Sàngó is a divinity among the Yoruba Òrìsà Pantheon, related to the mythology of the Yoruba Indigenous Religion known as “Èsìn Òrìsà Ìbílè”.
In the Yoruba myth of creation of the universe, “Olódùmarè” is the Supreme Creator, who delegated His powers to the “Òrìsà”, giving them the autonomy, authority and freedom to act according to His will to create the earth and interact with the Humanity. Based on this Yoruba theological concept, Sàngó was delegated the function of creating the storms, being known as the divinity of thunders, rays, rain and fire.
Also the mythical history of the Òrìsà Sàngó, embodies the third Alaafin (king), known as Tella-Oko, who was a strong warrior, believed to be a physical incarnation of the Òrìsà Sàngó, due to his mythical and invisible powers used through the energy of the thunder and storms.

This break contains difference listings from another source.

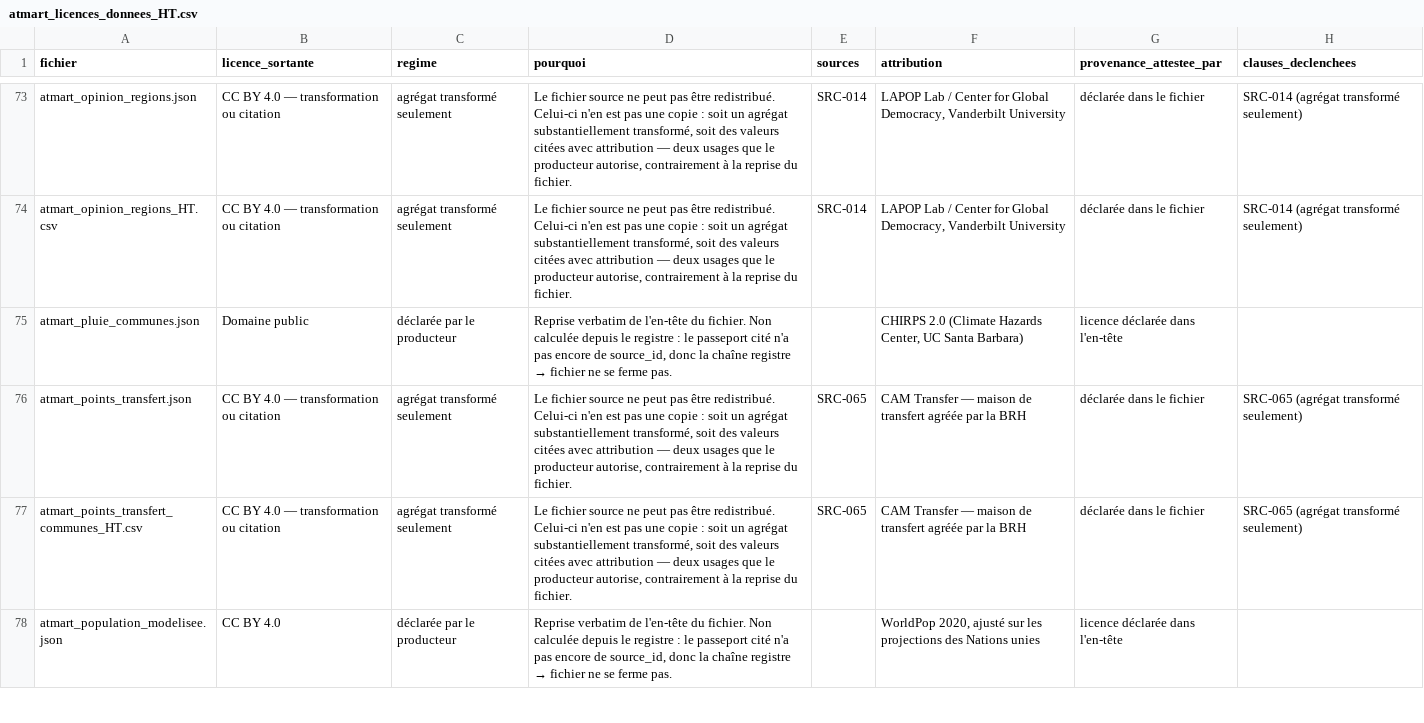
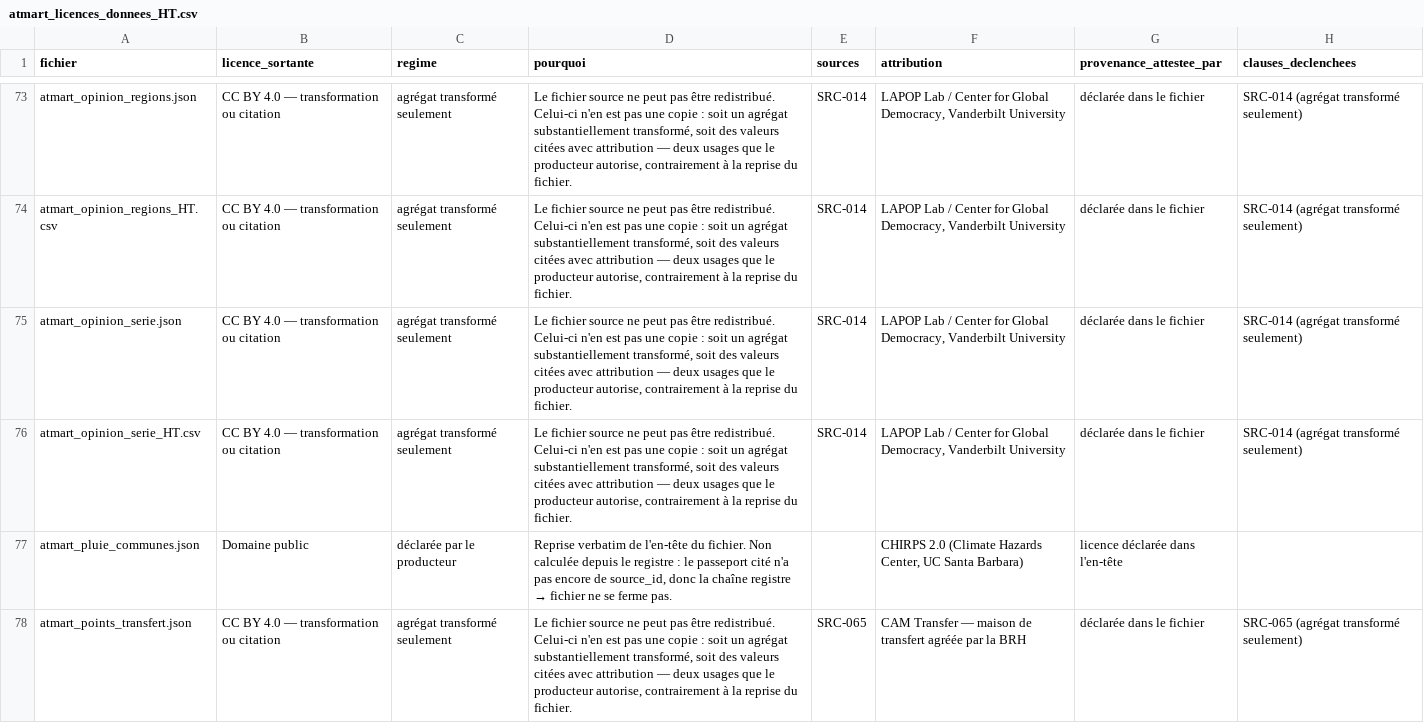
Before and after one commit to jwmyril/atmart-site, a CSV file: data/atmart_licences_donnees_HT.csv, drawn as a sheet; only a part is shown, gaps mark what is left out; the shorter side is filled out with more unchanged rows.

```diff
--- a/data/atmart_licences_donnees_HT.csv
+++ b/data/atmart_licences_donnees_HT.csv
@@ -74,2 +74,4 @@ atmart_opinion_regions.json,CC BY 4.0 — transformation ou citation,agrégat tr
 atmart_opinion_regions_HT.csv,CC BY 4.0 — transformation ou citation,agrégat transformé seulement,"Le fichier source ne peut pas être redistribué. Celui-ci n'en est pas une copie : soit un agrégat substantiellement transformé, soit des valeurs citées avec attribution — deux usages que le producteur autorise, contrairement à la reprise du fichier.",SRC-014,"LAPOP Lab / Center for Global Democracy, Vanderbilt University",déclarée dans le fichier,SRC-014 (agrégat transformé seulement)
+atmart_opinion_serie.json,CC BY 4.0 — transformation ou citation,agrégat transformé seulement,"Le fichier source ne peut pas être redistribué. Celui-ci n'en est pas une copie : soit un agrégat substantiellement transformé, soit des valeurs citées avec attribution — deux usages que le producteur autorise, contrairement à la reprise du fichier.",SRC-014,"LAPOP Lab / Center for Global Democracy, Vanderbilt University",déclarée dans le fichier,SRC-014 (agrégat transformé seulement)
+atmart_opinion_serie_HT.csv,CC BY 4.0 — transformation ou citation,agrégat transformé seulement,"Le fichier source ne peut pas être redistribué. Celui-ci n'en est pas une copie : soit un agrégat substantiellement transformé, soit des valeurs citées avec attribution — deux usages que le producteur autorise, contrairement à la reprise du fichier.",SRC-014,"LAPOP Lab / Center for Global Democracy, Vanderbilt University",déclarée dans le fichier,SRC-014 (agrégat transformé seulement)
 atmart_pluie_communes.json,Domaine public,déclarée par le producteur,"Reprise verbatim de l'en-tête du fichier. Non calculée depuis le registre : le passeport cité n'a pas encore de source_id, donc la chaîne registre → fichier ne se ferme pas.",,"CHIRPS 2.0 (Climate Hazards Center, UC Santa Barbara)",licence déclarée dans l'en-tête,
```
Also changed, not shown: 6 other files.
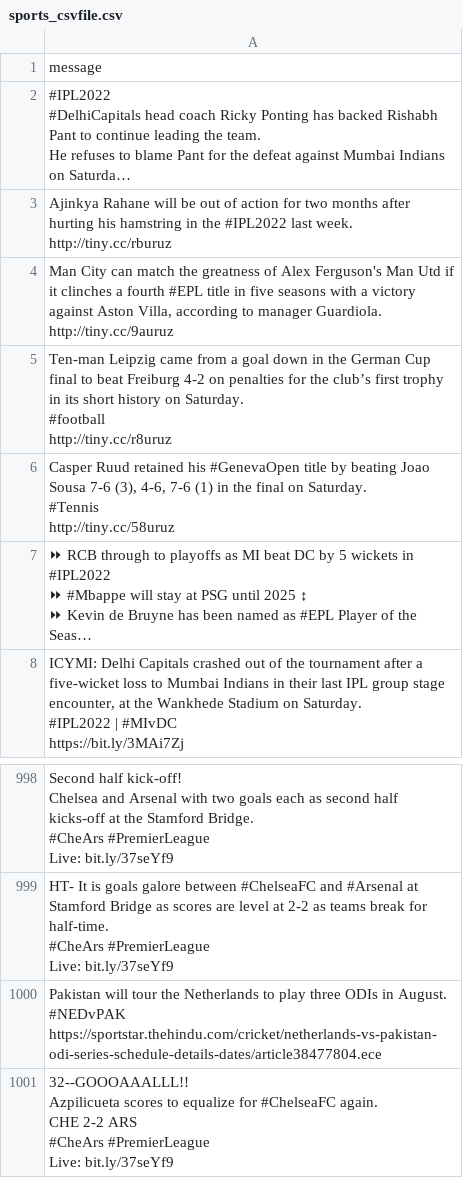
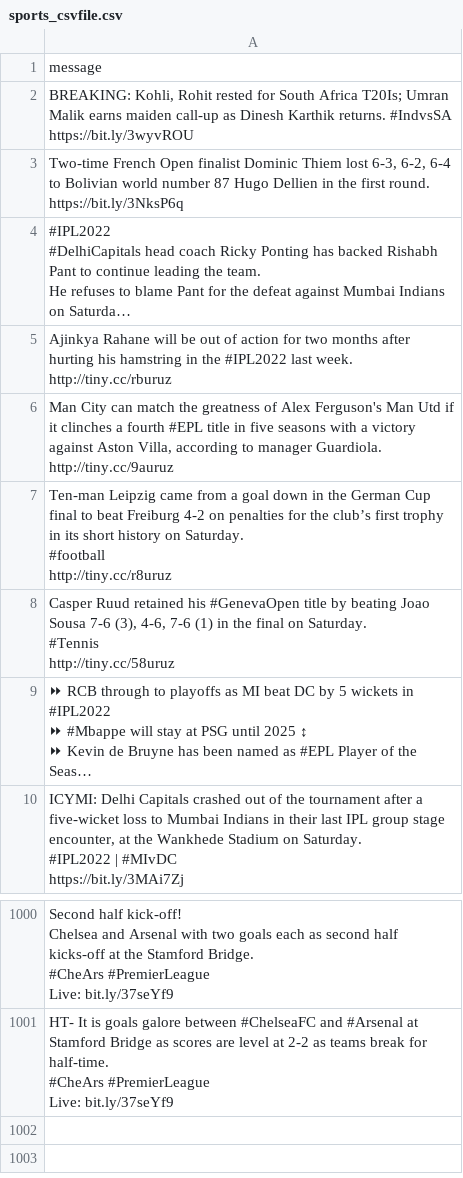
Before and after one commit to k1booshehri/TelegramNLP, a CSV file: data/sports_csvfile.csv, drawn as a sheet; only a part is shown, gaps mark what is left out; long unchanged cells end in …; removed rows and columns are numbered as before the commit, all else as after; ↵ is a line break in a cell; the diff names each change by its address in the sheet, - before the commit and + after, or states it on an @@ line.

```diff
--- a/data/sports_csvfile.csv
+++ b/data/sports_csvfile.csv
+row 2: BREAKING: Kohli, Rohit rested for South Africa T20Is; Umran Malik earns maiden call-up as Dinesh Karthik returns. #IndvsSA ↵ https://bit.ly/3wyvROU
+row 3: Two-time French Open finalist Dominic Thiem lost 6-3, 6-2, 6-4 to Bolivian world number 87 Hugo Dellien in the first round. ↵ https://bit.ly/3NksP6q
-row 1000: Pakistan will tour the Netherlands to play three ODIs in August. ↵ #NEDvPAK ↵ https://sportstar.thehindu.com/cricket/netherlands-vs-pakistan-odi-series-schedule-details-dates/article38477804.ece
-row 1001: 32--GOOOAAALLL!! ↵ Azpilicueta scores to equalize for #ChelseaFC again. ↵ CHE 2-2 ARS ↵ #CheArs #PremierLeague ↵ Live: bit.ly/37seYf9
```
Also changed, not shown: data/sports_first_edit.csv, data/sports_output.csv, 7 other files.
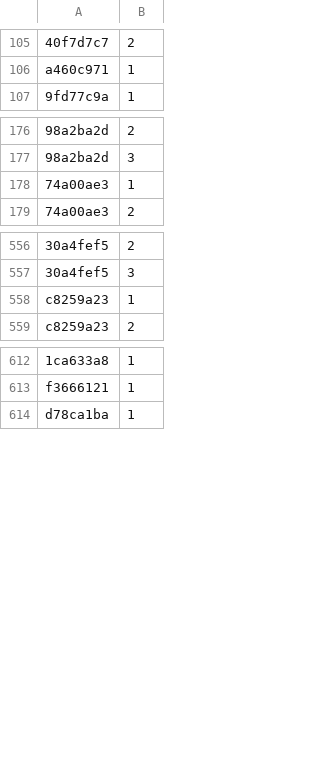
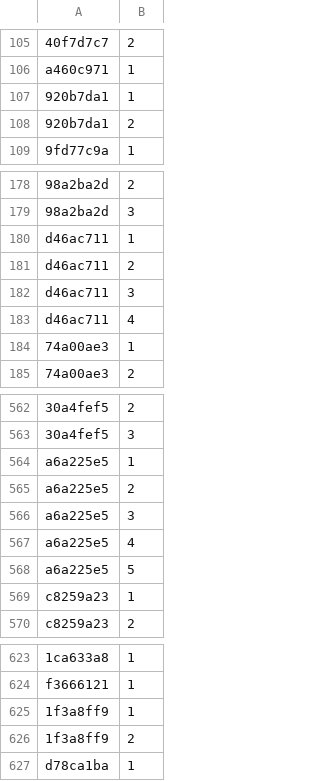
Before and after one commit to Lockpickers-United/lpu-belt-explorer, a CSV file: media.csv, drawn as a sheet; only a part is shown, gaps mark what is left out; the diff names each change by its address in the sheet, - before the commit and + after, or states it on an @@ line.

```diff
--- a/media.csv
+++ b/media.csv
+row 107: 920b7da1 | 1
+row 108: 920b7da1 | 2
+row 180: d46ac711 | 1
+row 181: d46ac711 | 2
+row 182: d46ac711 | 3
+row 183: d46ac711 | 4
+row 564: a6a225e5 | 1
+row 565: a6a225e5 | 2
+row 566: a6a225e5 | 3
+row 567: a6a225e5 | 4
+row 568: a6a225e5 | 5
+row 625: 1f3a8ff9 | 1
+row 626: 1f3a8ff9 | 2
```
Also changed, not shown: 6 other files.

Sàngó was the second son of Oranmiyan; the founder of Oyo Empire; the youngest of the grandsons of Oduduwa. Sàngó was a brave and powerful man that inherited most of his special abilities from the Nupe, his mother’s people. During the reign of Alaafin Ajaka, Oyo was under a regular treat of war from Olowu, Ajaka’s cousin; who rules Owu Kingdom. Olowu later sent his warriors to capture Alaafin Ajaka and bring him to Owu. In their bid to rescue Alaafin Ajaka, the Oyomesi (Oyo’s council of chiefs), sent for Sàngó in Nupe land where he had lived. He rescued Ajaka and he was crowned King while Ajaka was sent into exile.
Sàngó , in his lifetime, had five wives, but three were very closed to him, Obà , the first wife and in the traditional sense the legitimate, Òsun , the second and Oya, the third, a concubine (as no marriage right or dowry was paid on her) was a spirit who has the power to transform from human to animal. She also had the power to summon rain. Together with Sàngó ’s thunderbolt, they had terrific victories in battle. The resulting Jealousy by Obà and Òsun made Oya to be more close to Sàngó, becoming his princess consort (Ayo) and having access to Sàngó ’s thunderbolt (Edun Ara).
During the reign of Sàngó, he had two generals: Timi Agbale Olofa-ina (also known as Olu-ode) who could shoot arrows of fire and Gbonka (also Known as Eliri) who was equally powerful. After disobeying his direct order not to match on Owu in Battle, Sàngó follows Oya’s advice to get rid of them and sent them to govern the border towns of the Empire. Timi obeyed him and left for Ede but Gbonka stayed back in Oyo to pose further treat. Sàngó in his quest to destroy them both: sent Gbonka to Ede to capture Timi which he did. Sàngó who believed that the match in Ede was staged asked for a re-match in Oyo and Gbonka defeated Timi. Sàngó then ordered that Gbonka should be burn to ashes. Mysteriously, he appeared after three days giving Sàngó ultimatum to vacate the throne for his infidelity.
He left the palace to a high rock facing the palace to re-affirm the potency of his thunderbolt. The thunder he created stroke the palace and burnt it down. Obà and Òsun after losing everything, left the palace angrily blaming one another for allowing Oya such access to Sàngó and became the under goddess of the river Obà and Òsun the goddess of Òsun river. Oya, on her part, went back to the forest in Nupe Land where Sàngó found her and became the under goddess of Odo- Oya known as river Niger.
On the other hand Sàngó left the town followed by the chiefs as Baba-Mogba persuading him not to leave. After an unyielding persuasion, the chiefs went back as they approach an Ayan tree, the news ran that the king has hanged himself, but that was not true. Only Baba-Mogba knew the truth that Sàngó varnished into the earth, leaving his thunderbolt (Edun Ara) with Mogba . – Hence the popular saying OBAKOSO or OLUKOSO meaning the king did not hang was created by the Baba-Mogba and the place where Sàngó disappeared has became known as Koso.
Today Koso is a suburban district of Oyo, one of the holiest places of the city, where the spirit of Sàngó inhabited the sacred site thousands of years ago. There is no king in Oyo, who will be installed without performing all the rites of coronation inside Koso temple.
Mogba Koso plays a crucial role in the royal succession, since he is the custodian of the thunderbolt (Edun Ara) and the ancestral crown of Sàngó, being responsible for the coronation of the new king.
The Elégún Sàngó Koso is the living embodiment of Sàngó, who leads the faithful to perform one of the most sacred rites in the sacred Koso temple, symbolizing the spiritual immortality.
Sàngó is a mystery and a phenomenon in the Yoruba history that have spread beyond the boundaries of Oyo town, spreading throughout the world.
In art, Sàngó is depicted with a double-axe on his three heads. He is associated with the holy animal, the ram, and the holy colours of red and white.
Olukoso ayoran ina
Ekun oko oya
Sangiri lagiri,o lagirikaka,fedubo
Efin ina la nda laye
Ina nbe lodo sango lorun
Oloju orogbo,elereke obi
O peke pe,o podale pepe
Orissa nla ti bologbo leru
Ina loju,ina lenu
Omo Oyo alafin
Ojo pa sekere
Source: HearSay Nigeria